**EXERCISE AIM:**
Look through the entries below and report every line that has "translateY".

[RECORDS TO USE]

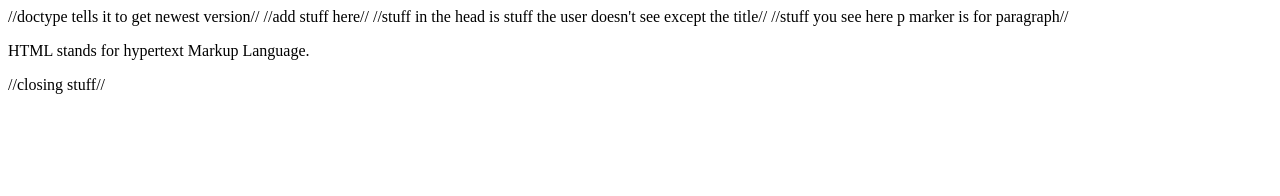
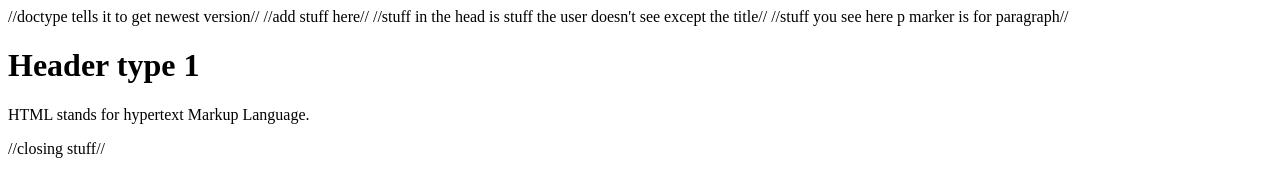
Before and after one commit to flew0001/flew0001.github.io, a plain HTML site: page index.html in a window 1280 px wide. Drawn offline with Linux system fonts and the light colour scheme.

Commit message:
Update index.html

```diff
--- a/index.html
+++ b/index.html
@@ -9,6 +9,7 @@
   </head>
   <body>
   //stuff you see here  p marker is for paragraph//
+    <h1>Header type 1</h1>
   <p> HTML stands for hypertext Markup Language. </p>
 
   </body>
```
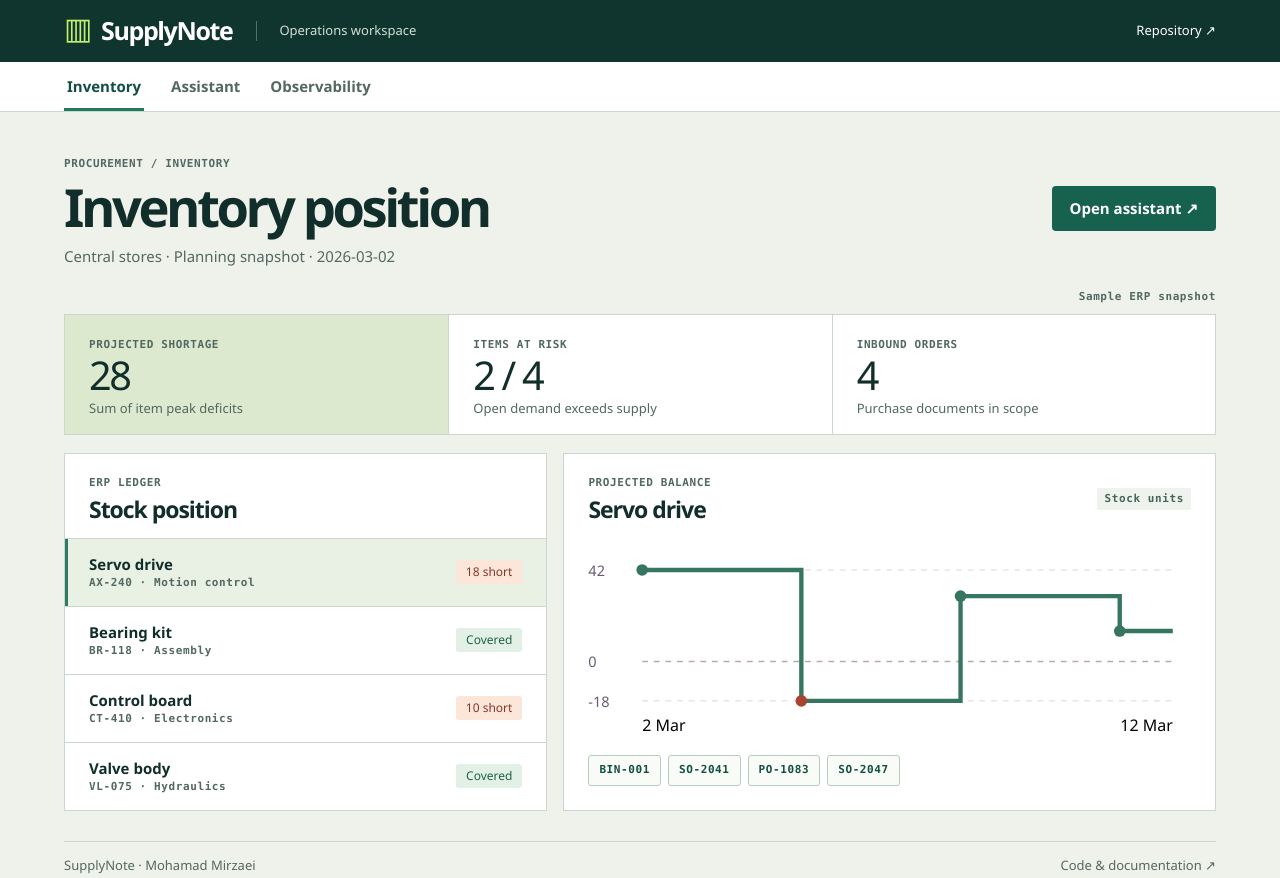
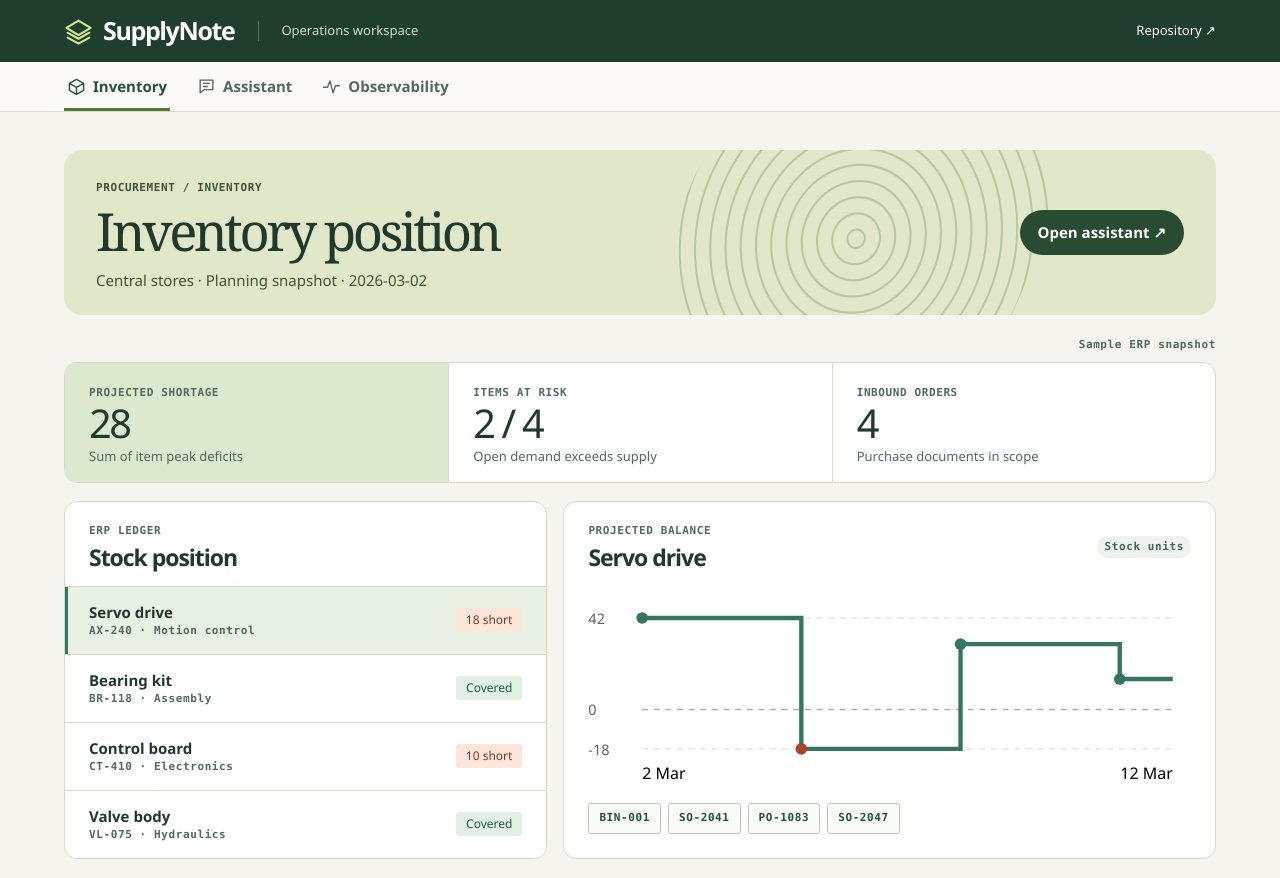
Before and after one commit to mohamadmirzaei79/SupplyNote, a plain HTML site: page index.html in a window 1280 px wide. Shown: the top 878 px of the page. Drawn offline with Linux system fonts and the light colour scheme.

Commit message:
Introduce a contour-inspired workspace with task-specific navigation icons

```diff
--- a/index.html
+++ b/index.html
@@ -1,11 +1,21 @@
-<!doctype html><html lang="en"><head><meta charset="utf-8"><meta name="viewport" content="width=device-width,initial-scale=1"><meta name="theme-color" content="#10352f"><title>SupplyNote | Operations workspace</title><link rel="stylesheet" href="style.css?v=ops2"></head>
-<body><header class="mast"><a class="brand" href="#overview"><i aria-hidden="true">▥</i>SupplyNote</a><span class="division">Operations workspace</span><a class="src" href="https://github.com/mohamadmirzaei79/SupplyNote">Repository ↗</a></header><nav aria-label="Workspace"><a href="#overview">Inventory</a><a href="#assistant">Assistant</a><a href="#observability">Observability</a></nav><main><div id="error" role="status"></div>
+<!doctype html><html lang="en"><head><meta charset="utf-8"><meta name="viewport" content="width=device-width,initial-scale=1"><meta name="theme-color" content="#10352f"><title>SupplyNote | Operations workspace</title><link rel="stylesheet" href="style.css?v=ops2"><style>
+.glyph{display:inline-block;width:19px;height:19px;flex:none;vertical-align:-4px;margin-right:7px}.brand .glyph{width:29px;height:29px;margin:0}
+@media(prefers-reduced-motion:no-preference){
+button,a,select{transition:background-color .16s ease,color .16s ease,box-shadow .16s ease}
+button:active:not(:disabled){transform:translateY(1px)}
+@keyframes arrive{from{opacity:.2;transform:translateY(6px)}to{opacity:1;transform:translateY(0)}}
+#overview:not([hidden]),#assistant:not([hidden]),#observability:not([hidden]),#handoff:not([hidden]),#queue:not([hidden]),.report,.bubble,.cards article,.detail h2{animation:arrive .28s cubic-bezier(.2,0,.38,.9) both}
+}
+
+:root{--paper:#f6f4ee;--rule:#d5d9c8;--pine:#24523b;--ink:#21382c}.mast{background:#203e2d}.brand .glyph{color:#d5ec8c}nav{background:#fbfaf6}nav a.active{border-color:#547b34}.headline{position:relative;isolation:isolate;overflow:hidden;border-radius:18px;background:#e0e8c9;padding:24px 32px;min-height:160px}.headline:before{content:"";position:absolute;z-index:-1;right:16%;top:-60%;height:220%;width:30%;transform:rotate(24deg);background:repeating-radial-gradient(ellipse at 50% 52%,transparent 0 7px,#91a77680 8px 9px,transparent 10px 15px);border-radius:55% 36% 47% 38%}.headline h1{font-family:Georgia,serif;font-weight:500;letter-spacing:-.065em}.headline p,.headline small{color:#405438}.primary{background:#294b32;border-radius:30px}.headline>a:not(.primary){background:#ecf1de;padding:8px 14px;border-radius:20px}.metrics,.scope,.inspector,.box{border-radius:13px;overflow:hidden}.metrics strong{font-weight:520}.scope{background:#263e2f}.scope .unit{background:#395642}.scopefoot span:first-child,.point{color:#e2eb8b}.scopefoot{border-color:#54705a}.point[aria-pressed=true]{color:white}.inspector{background:#fffef9}.unit{border-radius:20px}.telemetry article:first-child{background:#f1f3d9}.trace[aria-pressed=true]{background:#edf1d9}.recent{overflow:hidden}@media(max-width:740px){.headline{padding:20px;min-height:140px}.headline:before{right:-16%;opacity:.45}.glyph{width:16px;height:16px;margin-right:4px}nav{gap:12px}}
+</style></head>
+<body><header class="mast"><a class="brand" href="#overview"><svg class="glyph" aria-hidden="true" viewBox="0 0 24 24" fill="none" stroke="currentColor" stroke-width="1.7" stroke-linecap="round" stroke-linejoin="round"><path d="M2 9 12 3l10 6-10 6z M3 13l9 5 9-5 M3 17l9 5 9-5"/></svg>SupplyNote</a><span class="division">Operations workspace</span><a class="src" href="https://github.com/mohamadmirzaei79/SupplyNote">Repository ↗</a></header><nav aria-label="Workspace"><a href="#overview"><svg class="glyph" aria-hidden="true" viewBox="0 0 24 24" fill="none" stroke="currentColor" stroke-width="1.7" stroke-linecap="round" stroke-linejoin="round"><path d="M3 8 12 3l9 5-9 5z M3 8v9l9 5 9-5V8 M12 13v9"/></svg>Inventory</a><a href="#assistant"><svg class="glyph" aria-hidden="true" viewBox="0 0 24 24" fill="none" stroke="currentColor" stroke-width="1.7" stroke-linecap="round" stroke-linejoin="round"><path d="M4 4h16v12H9l-5 4z M8 8h8 M8 12h5"/></svg>Assistant</a><a href="#observability"><svg class="glyph" aria-hidden="true" viewBox="0 0 24 24" fill="none" stroke="currentColor" stroke-width="1.7" stroke-linecap="round" stroke-linejoin="round"><path d="M2 13h5l3-8 4 15 3-9h5"/></svg>Observability</a></nav><main><div id="error" role="status"></div>
 <section id="overview"><div class="headline"><div><small>PROCUREMENT / INVENTORY</small><h1>Inventory position</h1><p id="warehouse"></p></div><a class="primary" href="#assistant">Open assistant ↗</a></div>
 <span id="mode" class="mode">Sample ERP snapshot</span><div class="metrics"><article class="key"><small>PROJECTED SHORTAGE</small><strong id="gap">—</strong><p>Sum of item peak deficits</p></article><article><small>ITEMS AT RISK</small><strong id="risk">—</strong><p>Open demand exceeds supply</p></article><article><small>INBOUND ORDERS</small><strong id="inbound">—</strong><p>Purchase documents in scope</p></article></div>
 <div class="split"><section class="box"><div class="head"><div><small>ERP LEDGER</small><h2>Stock position</h2></div></div><div id="items" class="items"></div></section>
 <section class="box"><div class="head"><div><small>PROJECTED BALANCE</small><h2 id="itemtitle">Item detail</h2></div><span class="unit">Stock units</span></div><div id="plot"></div><div id="evidence" class="evidence"></div></section></div></section>
 <section class="assistant" id="assistant"><div class="headline"><div><small>PROCUREMENT / ASSISTANT</small><h1>Procurement assistant</h1><p>Investigate supply and demand through the underlying orders.</p></div><a href="#observability">Inspect latency ↗</a></div><div class="box"><div class="head"><div><small>ORDER INTELLIGENCE</small><h2>Ask SupplyNote</h2></div><span class="unit">Local intent model</span></div><div class="chatbody"><div id="history" aria-live="polite"></div><div class="prompts"><button>Which items will run short?</button><button>When does the servo drive arrive?</button><button>Show inventory balances</button></div><form><input aria-label="Ask an ERP question" id="question" maxlength="360" required placeholder="Ask about shortages, stock or incoming orders…"><button class="primary">Send ↗</button></form></div></div></section>
-<section id="observability"><div class="headline"><div><small>OPERATIONS / OBSERVABILITY</small><h1>Response performance</h1><p>Chatbot latency from question submission to answer insertion.</p></div><button id="probe" class="primary" disabled>Run 6 test queries</button></div>
+<section id="observability"><div class="headline"><div><small>OPERATIONS / OBSERVABILITY</small><h1>Response performance</h1><p>Chatbot latency from question submission to answer insertion.</p></div><button id="probe" class="primary" disabled><svg class="glyph" aria-hidden="true" viewBox="0 0 24 24" fill="none" stroke="currentColor" stroke-width="1.7" stroke-linecap="round" stroke-linejoin="round"><path d="M6 3 21 12 6 21z"/></svg>Run 6 test queries</button></div>
 <div class="metrics telemetry"><article><small>COMPLETED REQUESTS</small><strong id="count">0</strong></article><article><small>LATEST RESPONSE</small><strong id="latest">—</strong></article><article><small>95TH PERCENTILE</small><strong id="p95">—</strong></article></div>
 <div class="monitor"><div class="scope"><div class="head"><div><small>SESSION TELEMETRY</small><h2>Response latency</h2></div><span class="unit">Milliseconds</span></div><div id="latency"></div><div class="scopefoot"><span>● &nbsp; End-to-end latency</span><span>Last 24 requests · oldest to newest</span></div></div>
 <div class="inspector"><small>REQUEST INSPECTOR</small><h2 id="traceTitle">No request selected</h2><div id="details">Send a question or run the test queries to inspect a trace.</div></div></div>
```
Also changed, not shown: preview.png.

[/RECORDS TO USE]

**RESPONSE TO THE EXERCISE:**
+button:active:not(:disabled){transform:translateY(1px)}
+@keyframes arrive{from{opacity:.2;transform:translateY(6px)}to{opacity:1;transform:translateY(0)}}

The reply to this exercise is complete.